Offer tax relief to existing investors
EU regulations require that investors who already hold shares in a company can only obtain EIS relief if those other shares were the original subscriber shares or were part of an EIS issue. It assumes that existing shareholders will have full information about the company and do not need an incentive to invest. This policy is unnecessarily restrictive and potentially blocks a source of capital for small companies.
Remove the 2025 sunset clause
There is currently a sunset clause in which EIS and SEIS will end in 2025 without further legislative action as state aid schemes are typically time limited. This is an issue for the UK as the equity funding gap in this country is longstanding and has become increasingly acute over the past few years with risk appetites very low. To stimulate long-term small business growth, it is important that the schemes continue past 2025.
Scrap cap on how much you can raise

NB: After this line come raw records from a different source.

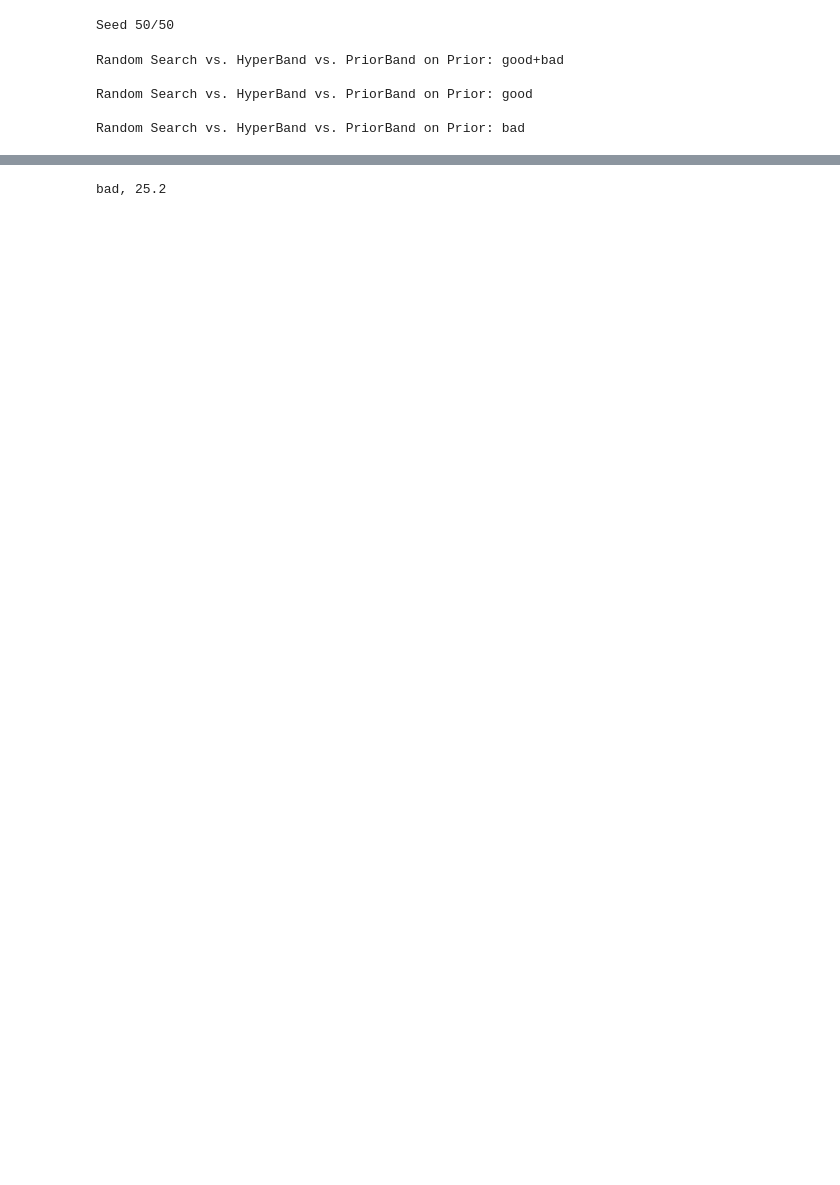
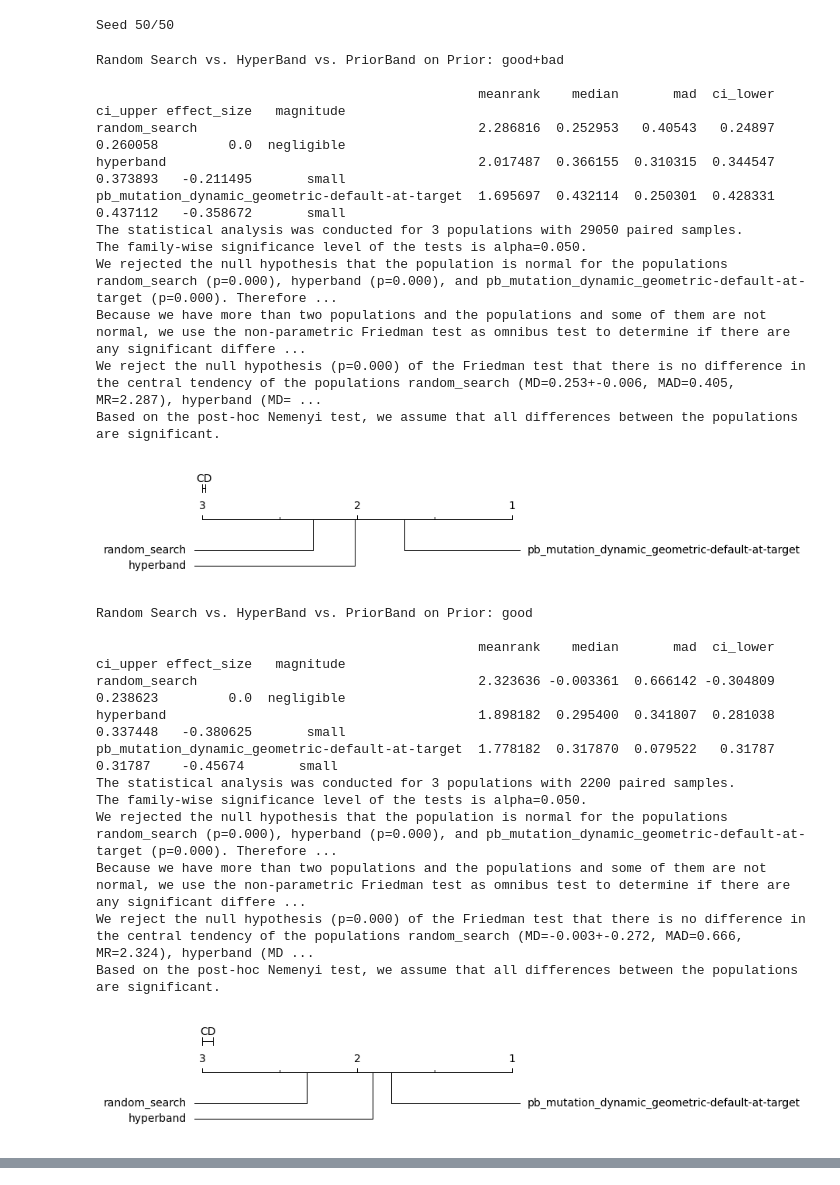
Before and after one commit to automl-private/significance_analysis, a Jupyter notebook: 10_10_to_17_10/priorband_autorank.ipynb, the cells around one changed output, grey strips where cells are left out. Drawn from its saved outputs; the diff is of its cells as text; code cells hidden in the pictures; blank space fills up the shorter version.

```diff
--- a/10_10_to_17_10/priorband_autorank.ipynb
+++ b/10_10_to_17_10/priorband_autorank.ipynb
@@ -47,26 +46,48 @@ def autorank_formatter(df:pd.DataFrame,system_id:str,metric:str,used_fidelity_mi
 # %%
 from autorank import autorank, create_report, plot_stats
 import warnings
 warnings.filterwarnings("ignore","p-value may not be accurate for N > 5000.")
 from matplotlib import pyplot as plt
 
 system_id="algorithm"
 df_dict_autorank={}
 for priortype in ["good+bad","good","bad"]:
     df_dict_autorank[priortype]=autorank_formatter(df_dict[priortype]["RS+HB+PB"],"algorithm","value")
 
 # PriorBand Analysis with Autorank for all cost/time/fidelities combined/ignored
 for priortype in df_dict_autorank.keys():
     print(f"Random Search vs. HyperBand vs. PriorBand on Prior: {priortype} \n")
     result=autorank(df_dict_autorank[priortype],
             alpha=0.05,
             verbose=False)
-    # print(result[0])
-    # plot_stats(result)
+    print(result[0])
+    create_report(result)
+    plot_stats(result)
     plt.show()
 # %% [output]
 Random Search vs. HyperBand vs. PriorBand on Prior: good+bad
 
-Random Search vs. HyperBand vs. PriorBand on Prior: good
-
-Random Search vs. HyperBand vs. PriorBand on Prior: bad
+                                                 meanrank    median       mad  ci_lower  ci_upper effect_size   magnitude
+random_search                                    2.286816  0.252953   0.40543   0.24897  0.260058         0.0  negligible
+hyperband                                        2.017487  0.366155  0.310315  0.344547  0.373893   -0.211495       small
+pb_mutation_dynamic_geometric-default-at-target  1.695697  0.432114  0.250301  0.428331  0.437112   -0.358672       small
+The statistical analysis was conducted for 3 populations with 29050 paired samples.
+The family-wise significance level of the tests is alpha=0.050.
+We rejected the null hypothesis that the population is normal for the populations random_search (p=0.000), hyperband (p=0.000), and pb_mutation_dynamic_geometric-default-at-target (p=0.000). Therefore ...
+Because we have more than two populations and the populations and some of them are not normal, we use the non-parametric Friedman test as omnibus test to determine if there are any significant differe ...
+We reject the null hypothesis (p=0.000) of the Friedman test that there is no difference in the central tendency of the populations random_search (MD=0.253+-0.006, MAD=0.405, MR=2.287), hyperband (MD= ...
+Based on the post-hoc Nemenyi test, we assume that all differences between the populations are significant.
+[figure, added]
+Random Search vs. HyperBand vs. PriorBand on Prior: good
+
+                                                 meanrank    median       mad  ci_lower  ci_upper effect_size   magnitude
+random_search                                    2.323636 -0.003361  0.666142 -0.304809  0.238623         0.0  negligible
+hyperband                                        1.898182  0.295400  0.341807  0.281038  0.337448   -0.380625       small
+pb_mutation_dynamic_geometric-default-at-target  1.778182  0.317870  0.079522   0.31787   0.31787    -0.45674       small
+The statistical analysis was conducted for 3 populations with 2200 paired samples.
+The family-wise significance level of the tests is alpha=0.050.
+We rejected the null hypothesis that the population is normal for the populations random_search (p=0.000), hyperband (p=0.000), and pb_mutation_dynamic_geometric-default-at-target (p=0.000). Therefore ...
+Because we have more than two populations and the populations and some of them are not normal, we use the non-parametric Friedman test as omnibus test to determine if there are any significant differe ...
+We reject the null hypothesis (p=0.000) of the Friedman test that there is no difference in the central tendency of the populations random_search (MD=-0.003+-0.272, MAD=0.666, MR=2.324), hyperband (MD ...
+Based on the post-hoc Nemenyi test, we assume that all differences between the populations are significant.
+[figure, added]
@@ -73,10 +107,10 @@ Random Search vs. HyperBand vs. PriorBand on Prior: bad
 # %%
 import numpy as np
 system_id="algorithm"
-steps=50
+steps=20
 min_f=1
 max_f=25.2
-quantiles=False
+quantiles=True
 df_dict_autorank_fidelities={}
 for priortype in ["good+bad","good","bad"]:
     df_dict_autorank_fidelities[priortype]={}
@@ -96,8 +130,6 @@ for priortype in ["good+bad","good","bad"]:
             print(f"{priortype}, {round(f,4)}           ",end="\r",flush=True)
 
             df_dict_autorank_fidelities[priortype][f]=autorank_formatter(df_dict[priortype]["RS+HB+PB"],"algorithm","value",used_fidelity_max=f)
-# %% [output]
-bad, 25.2
 # %%
 
 scores={}
```
Also changed, not shown: parts of 4 cells of this notebook.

State aid has a general limit of €15 million (£12 million), with knowledge-intensive companies eligible for £20 million. The UK proposed higher limits due to the larger equity funding gap in the UK, however, negotiations were unsuccessful. There is a strong case for this limit to be increased or removed entirely.
Allow funding of rent and wages
The EU requires that funds must be used for companies in the growth and development stage. This is, of course, a noble objective but a key issue with this policy is that it does not permit funding of pre-existing expenditure, such as wages of existing staff and office rent. This kind of funding is crucial for companies that are pre-profit but have a strong growth potential.
Scrap the age limit on qualifying companies
Currently the scheme is limited to companies that have recorded commercial sales for less than seven years, unless the funding is follow-on funding for the same business, or if the business is entering a new market. The logic behind this is that a seven-year-old company has a substantial enough history and track record for investors to judge it, which means that no state aid is required.
This, however, is too simple a view, with the age of a company not being an appropriate measure of risk, as business development is not linear. Other factors such as the size of the company are much more important.
Let EIS companies buy assets from failed rivals
Current rules stipulate that state aid funds should not be used to finance buyouts. While the principle underpinning this policy is solid, it is applied too rigorously. Buying certain assets of a failed business from an administrator could technically be regarded as acquiring a business; however, given that the business has failed this should not be the case.
Allow EIS companies to buy assets of failed businesses
Under existing regulations if a company that is a participant in an EIS scheme becomes a 50pc or more subsidiary of another company it loses EIS funding. This is, of course, a highly complex anti-avoidance issue. But outright withdrawal of EIS relief without investigating the individual circumstance can lead to companies losing vital funding after they had taken on a much-needed partner, enabling them to continue to grow.
Howard Leigh (Lord Leigh of Hurley) is founder and senior partner of Cavendish Corporate Finance and senior treasurer of the Conservative Party